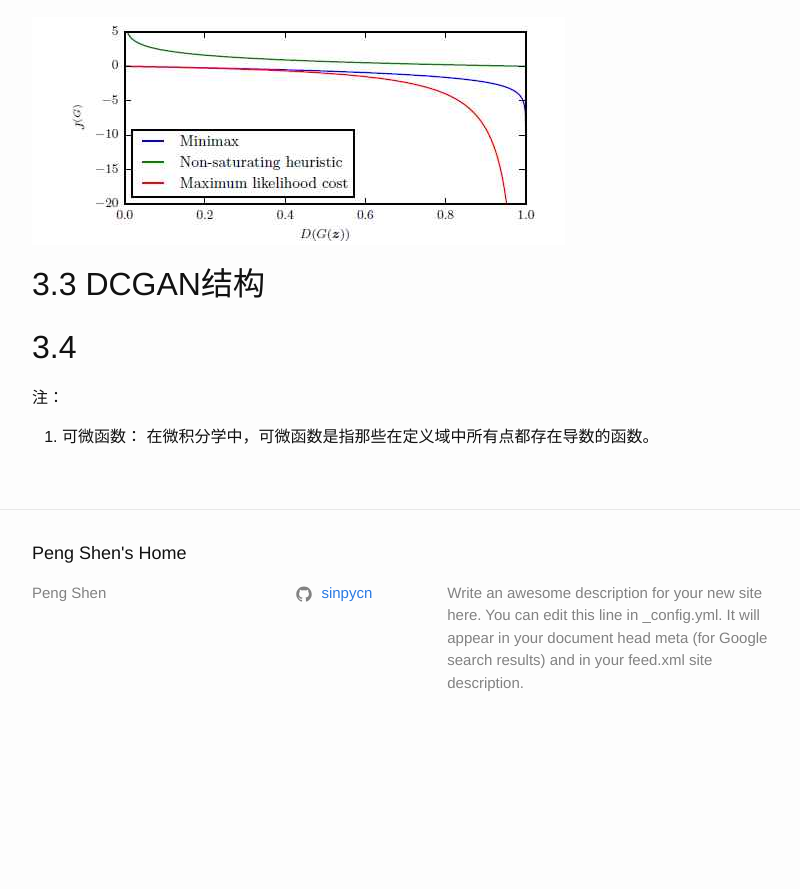
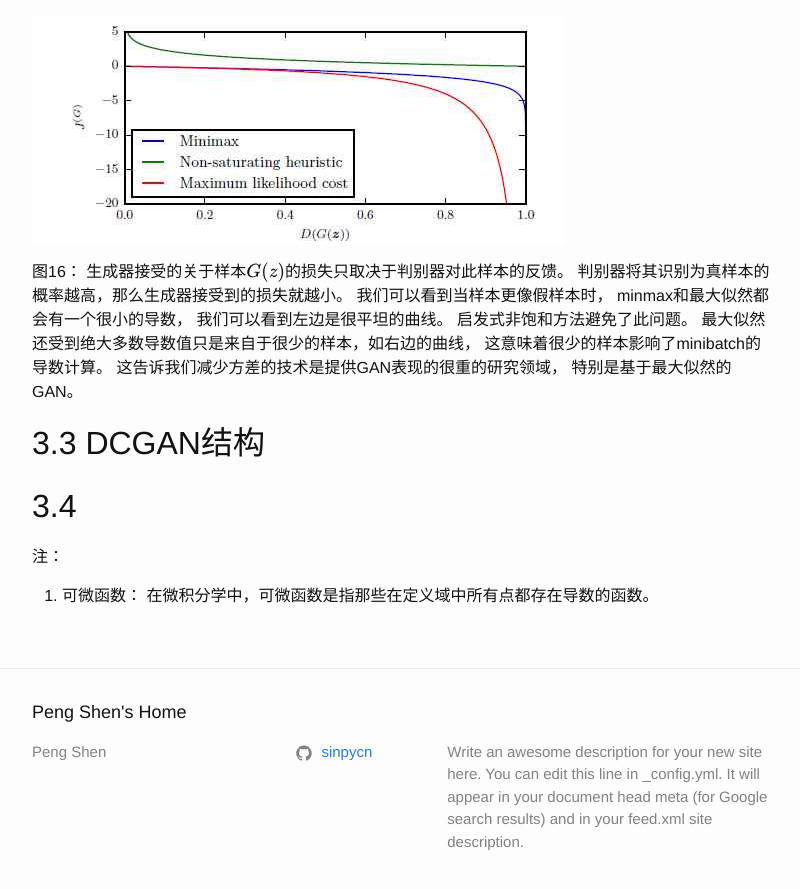
Before and after one commit to sinpycn/sinpycn.github.io, a Jekyll site: the page built from _posts/research/2017-05-03-NIPS2016-GAN-Tutorial-:-How-do-GANs-work.md, in a window 1280 px wide and 900 px high, scrolled down 6161 px. Shown: the top 889 px of the window, without its empty margins (238-1038 px from the left). Built offline with Jekyll 4.4.1, drawn with Linux system fonts in a browser that asks for light colours; formulas are drawn with MathJax 3; before the commit the page ends 6915 px from its top, so only the background shows below that.

Commit message:
Update 2017-05-03-NIPS2016-GAN-Tutorial-:-How-do-GANs-work.md

```diff
--- a/_posts/research/2017-05-03-NIPS2016-GAN-Tutorial-:-How-do-GANs-work.md
+++ b/_posts/research/2017-05-03-NIPS2016-GAN-Tutorial-:-How-do-GANs-work.md
@@ -180,6 +180,10 @@ GAN产生锐化图像的原因还没有完全的明确。 可能是因为使用G
 
 ![Figure 16](/images/201705/03/fig16.jpg)
 
+图16： 生成器接受的关于样本$$G(z)$$的损失只取决于判别器对此样本的反馈。 判别器将其识别为真样本的概率越高，那么生成器接受到的损失就越小。 我们可以看到当样本更像假样本时， minmax和最大似然都会有一个很小的导数， 我们可以看到左边是很平坦的曲线。
+启发式非饱和方法避免了此问题。 最大似然还受到绝大多数导数值只是来自于很少的样本，如右边的曲线， 这意味着很少的样本影响了minibatch的导数计算。
+这告诉我们减少方差的技术是提供GAN表现的很重的研究领域， 特别是基于最大似然的GAN。
+
 ## 3.3 DCGAN结构
 
 ## 3.4
```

------------

◆ EXERCISE DETAILS
Word for word, return the entries above, but without any pictures.

◆ THE ANSWER
Before and after one commit to sinpycn/sinpycn.github.io, a Jekyll site: the page built from _posts/research/2017-05-03-NIPS2016-GAN-Tutorial-:-How-do-GANs-work.md, in a window 1280 px wide and 900 px high, scrolled down 6161 px. Shown: the top 889 px of the window, without its empty margins (238-1038 px from the left). Built offline with Jekyll 4.4.1, drawn with Linux system fonts in a browser that asks for light colours; formulas are drawn with MathJax 3; before the commit the page ends 6915 px from its top, so only the background shows below that.

Commit message:
Update 2017-05-03-NIPS2016-GAN-Tutorial-:-How-do-GANs-work.md

```diff
--- a/_posts/research/2017-05-03-NIPS2016-GAN-Tutorial-:-How-do-GANs-work.md
+++ b/_posts/research/2017-05-03-NIPS2016-GAN-Tutorial-:-How-do-GANs-work.md
@@ -180,6 +180,10 @@ GAN产生锐化图像的原因还没有完全的明确。 可能是因为使用G
 
 ![Figure 16](/images/201705/03/fig16.jpg)
 
+图16： 生成器接受的关于样本$$G(z)$$的损失只取决于判别器对此样本的反馈。 判别器将其识别为真样本的概率越高，那么生成器接受到的损失就越小。 我们可以看到当样本更像假样本时， minmax和最大似然都会有一个很小的导数， 我们可以看到左边是很平坦的曲线。
+启发式非饱和方法避免了此问题。 最大似然还受到绝大多数导数值只是来自于很少的样本，如右边的曲线， 这意味着很少的样本影响了minibatch的导数计算。
+这告诉我们减少方差的技术是提供GAN表现的很重的研究领域， 特别是基于最大似然的GAN。
+
 ## 3.3 DCGAN结构
 
 ## 3.4
```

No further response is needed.